━━━━━ SUPPLIED DATA ━━━━━

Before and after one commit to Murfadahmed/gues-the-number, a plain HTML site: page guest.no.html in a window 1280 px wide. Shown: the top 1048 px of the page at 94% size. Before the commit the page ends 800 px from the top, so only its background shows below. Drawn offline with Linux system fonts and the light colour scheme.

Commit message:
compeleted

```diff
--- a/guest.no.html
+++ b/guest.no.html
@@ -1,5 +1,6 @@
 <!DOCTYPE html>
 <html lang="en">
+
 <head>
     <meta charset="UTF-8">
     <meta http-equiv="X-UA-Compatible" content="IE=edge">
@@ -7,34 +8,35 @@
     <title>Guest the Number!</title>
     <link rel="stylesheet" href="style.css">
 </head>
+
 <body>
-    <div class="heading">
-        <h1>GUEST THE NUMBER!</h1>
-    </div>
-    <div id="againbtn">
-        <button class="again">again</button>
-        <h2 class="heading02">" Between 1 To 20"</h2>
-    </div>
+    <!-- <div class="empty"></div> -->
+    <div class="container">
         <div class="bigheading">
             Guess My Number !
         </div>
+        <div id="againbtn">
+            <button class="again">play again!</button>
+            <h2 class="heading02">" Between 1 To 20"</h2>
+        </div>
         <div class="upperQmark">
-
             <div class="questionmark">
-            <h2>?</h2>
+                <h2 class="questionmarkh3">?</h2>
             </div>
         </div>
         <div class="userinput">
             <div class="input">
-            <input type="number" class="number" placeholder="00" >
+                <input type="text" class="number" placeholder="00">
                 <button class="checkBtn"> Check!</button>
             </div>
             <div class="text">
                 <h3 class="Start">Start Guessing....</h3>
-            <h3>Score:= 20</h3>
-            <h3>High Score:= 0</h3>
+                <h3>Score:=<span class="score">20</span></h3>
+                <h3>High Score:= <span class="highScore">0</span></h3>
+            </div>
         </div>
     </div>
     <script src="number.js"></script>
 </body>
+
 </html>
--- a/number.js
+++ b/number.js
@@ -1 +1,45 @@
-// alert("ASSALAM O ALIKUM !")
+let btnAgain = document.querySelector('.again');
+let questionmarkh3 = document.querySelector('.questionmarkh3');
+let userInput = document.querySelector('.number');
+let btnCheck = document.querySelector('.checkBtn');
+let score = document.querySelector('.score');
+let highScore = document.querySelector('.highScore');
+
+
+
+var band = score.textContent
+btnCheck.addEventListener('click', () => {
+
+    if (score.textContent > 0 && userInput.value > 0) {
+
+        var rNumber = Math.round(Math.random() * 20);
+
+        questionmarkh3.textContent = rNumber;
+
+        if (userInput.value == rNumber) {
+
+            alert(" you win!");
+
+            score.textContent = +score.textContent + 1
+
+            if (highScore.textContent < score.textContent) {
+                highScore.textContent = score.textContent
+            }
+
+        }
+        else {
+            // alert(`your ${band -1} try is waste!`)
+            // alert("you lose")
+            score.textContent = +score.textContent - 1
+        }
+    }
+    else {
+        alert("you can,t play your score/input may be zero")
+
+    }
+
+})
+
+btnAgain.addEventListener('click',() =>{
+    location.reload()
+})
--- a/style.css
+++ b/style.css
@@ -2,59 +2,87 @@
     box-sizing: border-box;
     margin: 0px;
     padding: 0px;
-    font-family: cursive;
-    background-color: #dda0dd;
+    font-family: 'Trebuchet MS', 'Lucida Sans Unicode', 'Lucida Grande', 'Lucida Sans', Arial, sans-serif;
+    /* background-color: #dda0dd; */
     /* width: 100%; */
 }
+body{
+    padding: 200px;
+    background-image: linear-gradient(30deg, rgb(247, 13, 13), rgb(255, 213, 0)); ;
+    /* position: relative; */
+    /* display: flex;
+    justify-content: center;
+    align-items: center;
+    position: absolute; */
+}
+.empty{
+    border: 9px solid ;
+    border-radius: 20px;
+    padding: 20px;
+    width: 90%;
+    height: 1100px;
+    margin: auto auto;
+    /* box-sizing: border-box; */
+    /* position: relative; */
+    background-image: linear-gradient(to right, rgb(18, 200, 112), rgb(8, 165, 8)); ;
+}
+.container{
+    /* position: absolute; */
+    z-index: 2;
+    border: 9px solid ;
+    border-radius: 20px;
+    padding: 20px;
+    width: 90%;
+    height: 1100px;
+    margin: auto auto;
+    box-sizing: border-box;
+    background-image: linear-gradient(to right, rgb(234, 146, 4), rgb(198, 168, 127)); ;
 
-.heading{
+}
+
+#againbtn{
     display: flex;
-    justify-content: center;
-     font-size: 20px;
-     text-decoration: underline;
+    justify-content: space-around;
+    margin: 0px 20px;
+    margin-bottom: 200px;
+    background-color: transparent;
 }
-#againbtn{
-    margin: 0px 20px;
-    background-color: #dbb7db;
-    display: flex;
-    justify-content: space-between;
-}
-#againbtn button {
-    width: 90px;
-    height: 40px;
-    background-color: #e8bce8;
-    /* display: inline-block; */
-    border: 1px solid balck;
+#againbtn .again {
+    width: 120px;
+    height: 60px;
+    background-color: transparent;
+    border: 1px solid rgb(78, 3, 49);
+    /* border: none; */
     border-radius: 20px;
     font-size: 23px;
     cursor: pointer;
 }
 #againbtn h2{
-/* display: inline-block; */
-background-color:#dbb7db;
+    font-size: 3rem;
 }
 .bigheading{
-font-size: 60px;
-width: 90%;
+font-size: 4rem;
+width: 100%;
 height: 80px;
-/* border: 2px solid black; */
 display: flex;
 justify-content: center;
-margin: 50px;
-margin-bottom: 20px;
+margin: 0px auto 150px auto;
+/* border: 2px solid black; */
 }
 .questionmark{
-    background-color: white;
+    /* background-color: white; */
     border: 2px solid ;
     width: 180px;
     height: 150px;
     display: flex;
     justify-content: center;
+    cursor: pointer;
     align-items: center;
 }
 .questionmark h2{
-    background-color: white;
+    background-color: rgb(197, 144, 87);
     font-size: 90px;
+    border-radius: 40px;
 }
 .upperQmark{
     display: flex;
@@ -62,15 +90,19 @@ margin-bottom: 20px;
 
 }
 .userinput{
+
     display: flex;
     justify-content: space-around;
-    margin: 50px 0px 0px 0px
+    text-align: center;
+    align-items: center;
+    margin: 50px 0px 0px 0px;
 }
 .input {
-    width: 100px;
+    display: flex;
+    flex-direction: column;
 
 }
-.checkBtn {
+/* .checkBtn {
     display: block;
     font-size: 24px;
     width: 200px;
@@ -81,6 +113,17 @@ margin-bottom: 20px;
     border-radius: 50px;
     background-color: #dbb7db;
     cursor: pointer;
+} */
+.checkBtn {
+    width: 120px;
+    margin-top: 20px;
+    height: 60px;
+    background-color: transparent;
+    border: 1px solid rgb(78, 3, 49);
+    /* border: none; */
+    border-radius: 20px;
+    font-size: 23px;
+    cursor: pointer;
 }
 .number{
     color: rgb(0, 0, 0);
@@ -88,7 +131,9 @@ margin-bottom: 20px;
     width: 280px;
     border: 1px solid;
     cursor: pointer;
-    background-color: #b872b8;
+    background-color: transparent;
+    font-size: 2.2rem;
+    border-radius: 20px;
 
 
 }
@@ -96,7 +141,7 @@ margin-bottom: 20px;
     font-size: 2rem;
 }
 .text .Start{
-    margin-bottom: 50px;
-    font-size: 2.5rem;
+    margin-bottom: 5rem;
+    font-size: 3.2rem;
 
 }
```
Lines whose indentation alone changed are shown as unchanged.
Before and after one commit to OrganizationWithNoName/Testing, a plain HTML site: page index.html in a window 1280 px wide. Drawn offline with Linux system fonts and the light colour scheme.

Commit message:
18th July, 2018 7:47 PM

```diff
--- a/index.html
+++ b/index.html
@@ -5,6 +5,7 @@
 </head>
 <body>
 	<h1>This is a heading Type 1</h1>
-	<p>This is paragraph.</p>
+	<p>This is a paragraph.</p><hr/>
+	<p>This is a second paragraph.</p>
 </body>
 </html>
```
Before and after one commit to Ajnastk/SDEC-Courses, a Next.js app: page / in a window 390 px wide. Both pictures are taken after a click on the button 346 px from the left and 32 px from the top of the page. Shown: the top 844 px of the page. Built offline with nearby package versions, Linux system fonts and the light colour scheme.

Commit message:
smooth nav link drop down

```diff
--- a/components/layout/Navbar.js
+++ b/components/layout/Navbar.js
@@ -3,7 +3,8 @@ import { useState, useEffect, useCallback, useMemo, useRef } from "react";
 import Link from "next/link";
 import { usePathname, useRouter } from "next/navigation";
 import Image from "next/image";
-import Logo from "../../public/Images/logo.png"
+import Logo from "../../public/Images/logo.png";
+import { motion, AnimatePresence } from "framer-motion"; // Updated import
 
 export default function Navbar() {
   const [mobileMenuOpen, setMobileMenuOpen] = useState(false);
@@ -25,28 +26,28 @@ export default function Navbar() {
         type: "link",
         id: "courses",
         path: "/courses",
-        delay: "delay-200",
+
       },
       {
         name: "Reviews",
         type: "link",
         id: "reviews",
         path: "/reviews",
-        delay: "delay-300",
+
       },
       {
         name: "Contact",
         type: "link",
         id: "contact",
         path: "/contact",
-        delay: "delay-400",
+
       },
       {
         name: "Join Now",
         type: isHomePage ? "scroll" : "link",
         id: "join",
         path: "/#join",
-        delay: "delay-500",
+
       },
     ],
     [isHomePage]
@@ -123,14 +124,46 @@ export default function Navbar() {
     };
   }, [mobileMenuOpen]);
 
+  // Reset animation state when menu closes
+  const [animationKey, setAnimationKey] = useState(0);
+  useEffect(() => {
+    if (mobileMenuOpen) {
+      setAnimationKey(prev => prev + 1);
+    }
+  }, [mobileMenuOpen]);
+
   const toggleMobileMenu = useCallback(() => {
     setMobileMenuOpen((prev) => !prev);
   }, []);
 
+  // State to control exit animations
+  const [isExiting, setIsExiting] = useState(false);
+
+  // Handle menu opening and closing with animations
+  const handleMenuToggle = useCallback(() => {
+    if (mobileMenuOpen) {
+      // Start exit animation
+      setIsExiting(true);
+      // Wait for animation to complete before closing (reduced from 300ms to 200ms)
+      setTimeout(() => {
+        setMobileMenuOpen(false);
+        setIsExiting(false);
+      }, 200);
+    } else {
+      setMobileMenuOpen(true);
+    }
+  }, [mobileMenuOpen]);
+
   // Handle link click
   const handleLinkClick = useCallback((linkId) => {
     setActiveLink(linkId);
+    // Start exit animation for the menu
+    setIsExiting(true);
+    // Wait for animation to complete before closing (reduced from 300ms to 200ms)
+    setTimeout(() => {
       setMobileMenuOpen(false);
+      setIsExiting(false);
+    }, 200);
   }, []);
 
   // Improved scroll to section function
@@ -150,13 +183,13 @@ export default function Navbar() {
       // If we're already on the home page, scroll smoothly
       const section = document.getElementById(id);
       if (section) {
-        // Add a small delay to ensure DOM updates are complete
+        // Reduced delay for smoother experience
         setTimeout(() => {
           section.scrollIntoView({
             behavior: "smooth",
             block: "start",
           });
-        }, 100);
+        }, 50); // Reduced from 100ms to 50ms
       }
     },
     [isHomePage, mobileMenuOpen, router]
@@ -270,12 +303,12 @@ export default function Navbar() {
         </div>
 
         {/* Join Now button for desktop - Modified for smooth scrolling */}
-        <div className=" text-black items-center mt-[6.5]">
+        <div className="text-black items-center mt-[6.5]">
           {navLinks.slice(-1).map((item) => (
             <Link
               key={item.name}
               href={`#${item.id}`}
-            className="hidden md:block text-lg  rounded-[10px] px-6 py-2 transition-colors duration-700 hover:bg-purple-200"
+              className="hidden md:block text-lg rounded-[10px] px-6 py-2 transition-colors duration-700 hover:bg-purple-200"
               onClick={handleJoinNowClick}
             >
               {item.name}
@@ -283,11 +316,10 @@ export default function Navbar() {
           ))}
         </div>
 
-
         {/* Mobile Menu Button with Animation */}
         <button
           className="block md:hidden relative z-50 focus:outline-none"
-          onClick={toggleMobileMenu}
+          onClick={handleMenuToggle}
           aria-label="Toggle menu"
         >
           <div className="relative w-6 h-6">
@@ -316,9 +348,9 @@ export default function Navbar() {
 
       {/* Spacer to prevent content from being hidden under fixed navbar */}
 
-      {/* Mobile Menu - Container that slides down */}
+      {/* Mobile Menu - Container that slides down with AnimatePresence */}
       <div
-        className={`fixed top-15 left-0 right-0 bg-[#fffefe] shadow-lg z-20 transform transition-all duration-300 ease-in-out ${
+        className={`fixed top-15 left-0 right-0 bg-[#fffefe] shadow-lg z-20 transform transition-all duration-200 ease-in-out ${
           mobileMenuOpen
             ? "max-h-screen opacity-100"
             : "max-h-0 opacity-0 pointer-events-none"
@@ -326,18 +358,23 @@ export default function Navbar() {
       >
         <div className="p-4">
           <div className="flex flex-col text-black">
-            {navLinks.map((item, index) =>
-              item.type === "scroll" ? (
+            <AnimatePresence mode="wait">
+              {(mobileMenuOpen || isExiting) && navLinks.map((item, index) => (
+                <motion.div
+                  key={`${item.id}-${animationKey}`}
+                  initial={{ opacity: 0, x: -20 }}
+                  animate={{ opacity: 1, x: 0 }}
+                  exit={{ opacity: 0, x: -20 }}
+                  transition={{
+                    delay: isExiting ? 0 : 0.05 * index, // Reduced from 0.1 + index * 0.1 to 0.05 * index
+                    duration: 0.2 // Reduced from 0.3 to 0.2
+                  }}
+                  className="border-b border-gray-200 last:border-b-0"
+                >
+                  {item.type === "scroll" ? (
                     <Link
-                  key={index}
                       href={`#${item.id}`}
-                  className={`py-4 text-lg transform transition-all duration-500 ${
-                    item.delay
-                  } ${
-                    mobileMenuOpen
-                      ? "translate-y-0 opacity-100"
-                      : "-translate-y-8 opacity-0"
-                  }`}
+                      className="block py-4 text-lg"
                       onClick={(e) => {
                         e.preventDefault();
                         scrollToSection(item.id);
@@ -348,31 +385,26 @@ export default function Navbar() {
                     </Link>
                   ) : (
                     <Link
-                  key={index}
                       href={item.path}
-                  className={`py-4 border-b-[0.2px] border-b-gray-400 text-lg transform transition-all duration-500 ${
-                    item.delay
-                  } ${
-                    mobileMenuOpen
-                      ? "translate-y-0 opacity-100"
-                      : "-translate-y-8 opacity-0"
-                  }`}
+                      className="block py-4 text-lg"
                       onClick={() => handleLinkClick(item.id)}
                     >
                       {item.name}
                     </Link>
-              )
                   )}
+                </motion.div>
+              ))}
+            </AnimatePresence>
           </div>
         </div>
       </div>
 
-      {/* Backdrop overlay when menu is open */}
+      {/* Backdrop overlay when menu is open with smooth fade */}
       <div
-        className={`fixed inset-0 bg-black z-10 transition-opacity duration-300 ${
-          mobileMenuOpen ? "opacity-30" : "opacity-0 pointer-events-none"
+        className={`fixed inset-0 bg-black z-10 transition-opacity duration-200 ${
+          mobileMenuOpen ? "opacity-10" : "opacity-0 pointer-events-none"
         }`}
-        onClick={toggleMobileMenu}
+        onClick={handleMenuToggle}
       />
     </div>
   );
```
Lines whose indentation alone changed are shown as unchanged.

━━━━━

## WHAT YOU WILL DO
If a line of the data above holds the string "display", count it, then give only the final number.

## EXERCISE SOLUTION
11